Masters and Commanders
How far did personality affect the grand strategy of the Second World War? Award-winning historian Andrew Roberts lays bare the interlocking relationships between the four political masters and military commanders of the Western Allies – Franklin Roosevelt, Winston Churchill, General George C. Marshall and Lord Alanbrooke – between Pearl Harbour and VE Day, coming to a number of startling conclusions. Employing verbatim accounts of Churchill’s War Cabinet meetings never before reproduced in book form, as well as using the private papers of sixty-seven contemporaries of the four men, the inside story is told of the great wartime conferences, explaining why and how the Allies attacked where and when they did.
The two masters (Churchill and Roosevelt) and two commanders (Marshall and Alanbrooke) were strong-willed and tough-minded and each was certain that he knew best how to win the war.
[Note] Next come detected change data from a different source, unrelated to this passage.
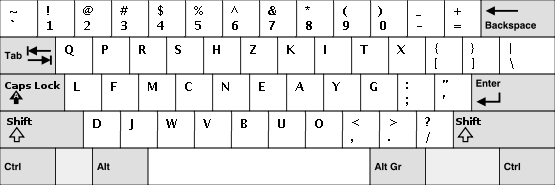
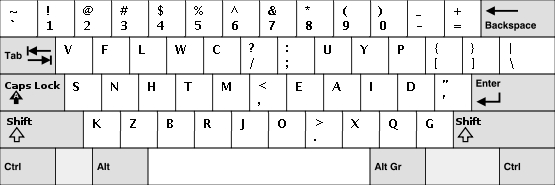
thesis: poprawienie ilustracji dla AG2

diff --git a/thesis/magisterka.tex b/thesis/magisterka.tex
@@ -615,7 +615,7 @@ Porównanie wartości funkcji przystosowania oraz jej składników dla różnych
 \caption{Najlepsze rozwiązania algorytmów SW (na górze) oraz AG2 (na dole)}
 \end{figure}
 
-Ponieważ podczas projektowania układu QWERTY nie były uwzględniane kryteria ergonomiczne, należy spodziewać się że nie będzie on znacząco lepszy od losowo wygenerowanego układu klawiszy. Rzeczywiście, funkcja oceny nie różni się istotnie w tych przypadkach. Wyraźnie lepsze wyniki osiągnął układ Dvoraka, co nie jest zaskoczeniem biorąc pod uwagę fakt, że był on tworzony z myślą o języku angielskim, a kryteria stosowane przy jego projektowaniu w dużym stopniu pokrywają się z tymi użytymi w funkcji przystosowania. Najlepszy wynik znaleziony przez algorytm genetyczny posiada ocenę o $12\%$ korzystniejszą od najlepiej ocenionego układu wśród pozostałych, jakim jest klawiatura Dvoraka.
+Ponieważ podczas projektowania układu QWERTY nie były uwzględniane kryteria ergonomiczne, należy spodziewać się że nie będzie on znacząco lepszy od losowo wygenerowanego układu klawiszy. Rzeczywiście, funkcja oceny nie różni się istotnie w tych przypadkach, a nawet jest gorsza dla QWERTY. Wyraźnie lepsze wyniki osiągnął układ Dvoraka, co nie jest zaskoczeniem biorąc pod uwagę fakt, że był on tworzony z myślą o języku angielskim, a kryteria stosowane przy jego projektowaniu w dużym stopniu pokrywają się z tymi użytymi w funkcji przystosowania. Najlepszy wynik znaleziony przez algorytm posiada ocenę o $12\%$ korzystniejszą od najlepiej ocenionego układu wśród pozostałych, jakim jest klawiatura Dvoraka. Algorytmy AG2 oraz SW uzyskały ocenę lepszą od QWERTY, ale też wyraźnie gorszą od Dvoraka.
 
 Większość układów klawiatury znalezionych przez algorytm przejawia wyraźną tendencję do umieszczania samogłosek po tej samej, lewej lub prawej stronie i na środkowym rzędzie. Pomysł Augusta Dvoraka, aby umieścić wszystkie samogłoski z lewej strony zaprojektowanego przez niego układu, znajduje tym samym niezależne potwierdzenie empiryczne (należy zwrócić uwagę, że algorytm nie posiada żadnej informacji o tym, które znaki są samogłoskami, a które spółgłoskami).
Yet in order to get their strategies adopted, each needed to persuade at least two of the other three, and certainly not be so outmanoeuvered that he ever found himself in a minority of one. Roberts reveals the dynamic behind the collective decisions upon which the lives of millions ultimately rested.